Aim of the exercise: Write out all of the records below precisely as given, omitting the images.
Raw data Block Start
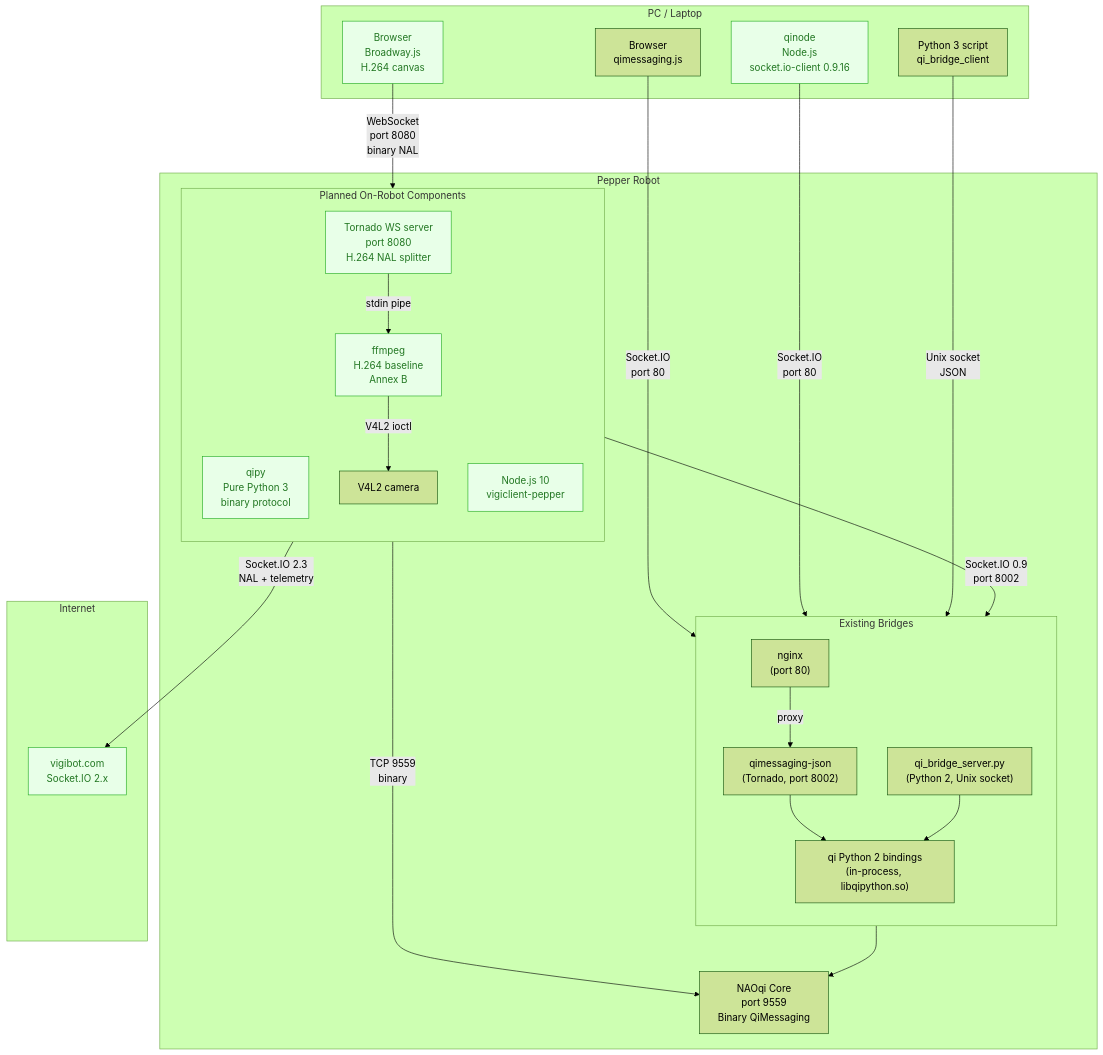
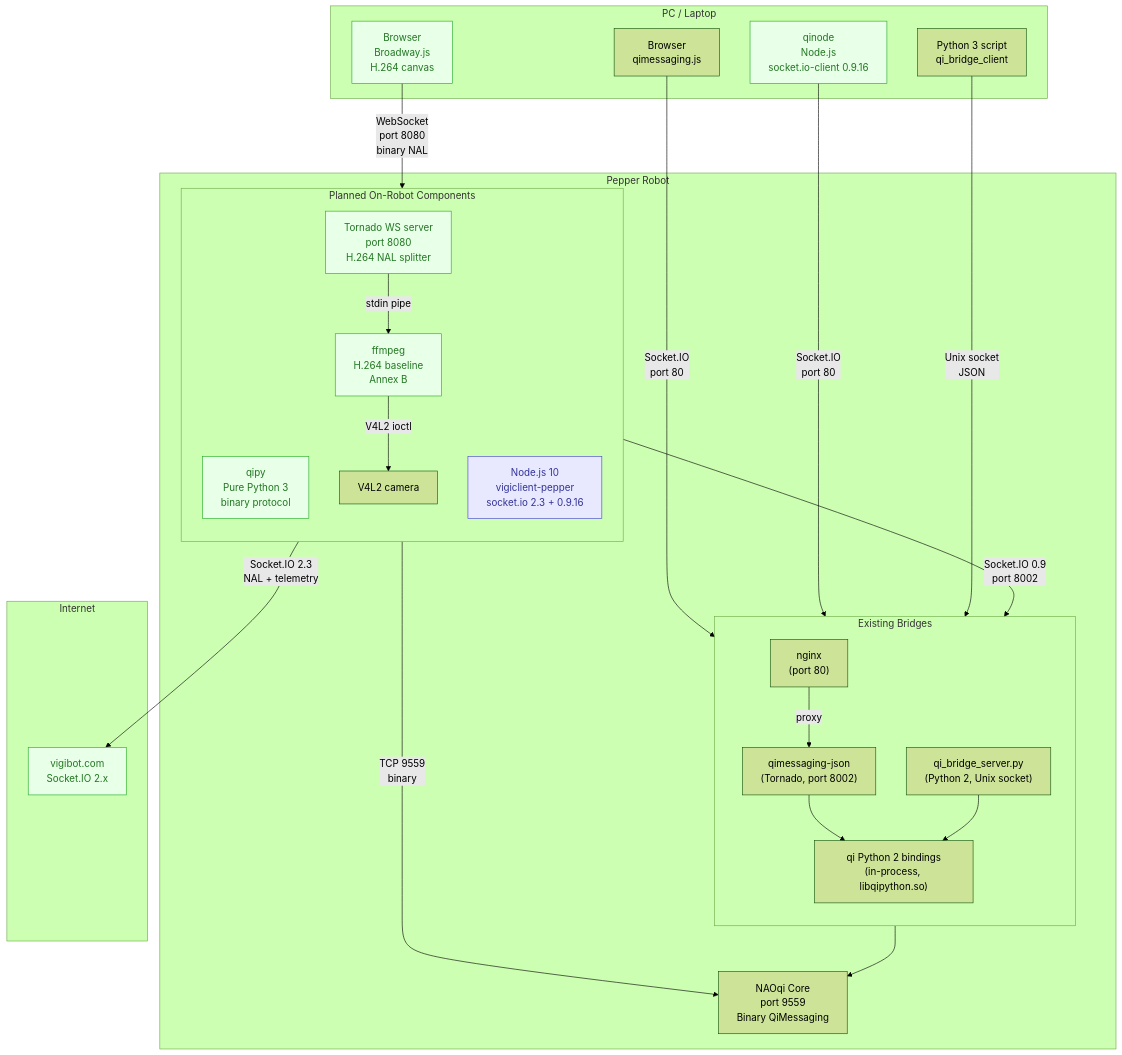
One commit to joseluu/pepper changed the fourth of 10 diagrams in architecture/PEPPER.md. Above: the diagram before and after it, drawn with Mermaid (forest theme). The commit also changed other lines of this file and 9 other files, not shown here.

````diff
--- a/architecture/PEPPER.md
+++ b/architecture/PEPPER.md
@@ -190,53 +192,54 @@
 ```mermaid
 flowchart TB
   subgraph ROBOT["Pepper Robot"]
     NAOQI["NAOqi Core\nport 9559\nBinary QiMessaging"]
 
     subgraph EXISTING_BRIDGES["Existing Bridges"]
       direction TB
       QI_PY2["qi Python 2 bindings\n(in-process, libqipython.so)"]
       QIMSG["qimessaging-json\n(Tornado, port 8002)"]
       NGINX["nginx\n(port 80)"]
       QI_BRIDGE["qi_bridge_server.py\n(Python 2, Unix socket)"]
     end
 
     subgraph PLANNED_ONROBOT["Planned On-Robot Components"]
       direction TB
       QIPY["qipy\nPure Python 3\nbinary protocol"]:::planned
-      NODE10["Node.js 10\nvigiclient-pepper"]:::planned
+      NODE10["Node.js 10\nvigiclient-pepper\nsocket.io 2.3 + 0.9.16"]:::done
       WS_H264["Tornado WS server\nport 8080\nH.264 NAL splitter"]:::planned
       FFMPEG["ffmpeg\nH.264 baseline\nAnnex B"]:::planned
       V4L2["V4L2 camera"]
     end
 
     QI_PY2 --> NAOQI
     QIMSG --> QI_PY2
     NGINX -->|"proxy"| QIMSG
     QI_BRIDGE --> QI_PY2
 
     QIPY -->|"TCP 9559\nbinary"| NAOQI
     NODE10 -->|"Socket.IO 0.9\nport 8002"| QIMSG
 
     FFMPEG -->|"V4L2 ioctl"| V4L2
     WS_H264 -->|"stdin pipe"| FFMPEG
   end
 
   subgraph PC["PC / Laptop"]
     BROWSER["Browser\nqimessaging.js"]
     BROADWAY["Browser\nBroadway.js\nH.264 canvas"]:::planned
     QINODE["qinode\nNode.js\nsocket.io-client 0.9.16"]:::planned
     PY3_SCRIPT["Python 3 script\nqi_bridge_client"]
   end
 
   subgraph CLOUD["Internet"]
     VIGIBOT["vigibot.com\nSocket.IO 2.x"]:::planned
   end
 
   BROWSER -->|"Socket.IO\nport 80"| NGINX
   QINODE -->|"Socket.IO\nport 80"| NGINX
   PY3_SCRIPT -->|"Unix socket\nJSON"| QI_BRIDGE
   BROADWAY -->|"WebSocket\nport 8080\nbinary NAL"| WS_H264
   NODE10 -->|"Socket.IO 2.3\nNAL + telemetry"| VIGIBOT
 
   classDef planned fill:#e8ffe8,stroke:#22aa22,color:#227722
+  classDef done fill:#e8e8ff,stroke:#4444cc,color:#333399
 ```
````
Raw data Block End
Answer for this exercise:
One commit to joseluu/pepper changed the fourth of 10 diagrams in architecture/PEPPER.md. Above: the diagram before and after it, drawn with Mermaid (forest theme). The commit also changed other lines of this file and 9 other files, not shown here.

````diff
--- a/architecture/PEPPER.md
+++ b/architecture/PEPPER.md
@@ -190,53 +192,54 @@
 ```mermaid
 flowchart TB
   subgraph ROBOT["Pepper Robot"]
     NAOQI["NAOqi Core\nport 9559\nBinary QiMessaging"]
 
     subgraph EXISTING_BRIDGES["Existing Bridges"]
       direction TB
       QI_PY2["qi Python 2 bindings\n(in-process, libqipython.so)"]
       QIMSG["qimessaging-json\n(Tornado, port 8002)"]
       NGINX["nginx\n(port 80)"]
       QI_BRIDGE["qi_bridge_server.py\n(Python 2, Unix socket)"]
     end
 
     subgraph PLANNED_ONROBOT["Planned On-Robot Components"]
       direction TB
       QIPY["qipy\nPure Python 3\nbinary protocol"]:::planned
-      NODE10["Node.js 10\nvigiclient-pepper"]:::planned
+      NODE10["Node.js 10\nvigiclient-pepper\nsocket.io 2.3 + 0.9.16"]:::done
       WS_H264["Tornado WS server\nport 8080\nH.264 NAL splitter"]:::planned
       FFMPEG["ffmpeg\nH.264 baseline\nAnnex B"]:::planned
       V4L2["V4L2 camera"]
     end
 
     QI_PY2 --> NAOQI
     QIMSG --> QI_PY2
     NGINX -->|"proxy"| QIMSG
     QI_BRIDGE --> QI_PY2
 
     QIPY -->|"TCP 9559\nbinary"| NAOQI
     NODE10 -->|"Socket.IO 0.9\nport 8002"| QIMSG
 
     FFMPEG -->|"V4L2 ioctl"| V4L2
     WS_H264 -->|"stdin pipe"| FFMPEG
   end
 
   subgraph PC["PC / Laptop"]
     BROWSER["Browser\nqimessaging.js"]
     BROADWAY["Browser\nBroadway.js\nH.264 canvas"]:::planned
     QINODE["qinode\nNode.js\nsocket.io-client 0.9.16"]:::planned
     PY3_SCRIPT["Python 3 script\nqi_bridge_client"]
   end
 
   subgraph CLOUD["Internet"]
     VIGIBOT["vigibot.com\nSocket.IO 2.x"]:::planned
   end
 
   BROWSER -->|"Socket.IO\nport 80"| NGINX
   QINODE -->|"Socket.IO\nport 80"| NGINX
   PY3_SCRIPT -->|"Unix socket\nJSON"| QI_BRIDGE
   BROADWAY -->|"WebSocket\nport 8080\nbinary NAL"| WS_H264
   NODE10 -->|"Socket.IO 2.3\nNAL + telemetry"| VIGIBOT
 
   classDef planned fill:#e8ffe8,stroke:#22aa22,color:#227722
+  classDef done fill:#e8e8ff,stroke:#4444cc,color:#333399
 ```
````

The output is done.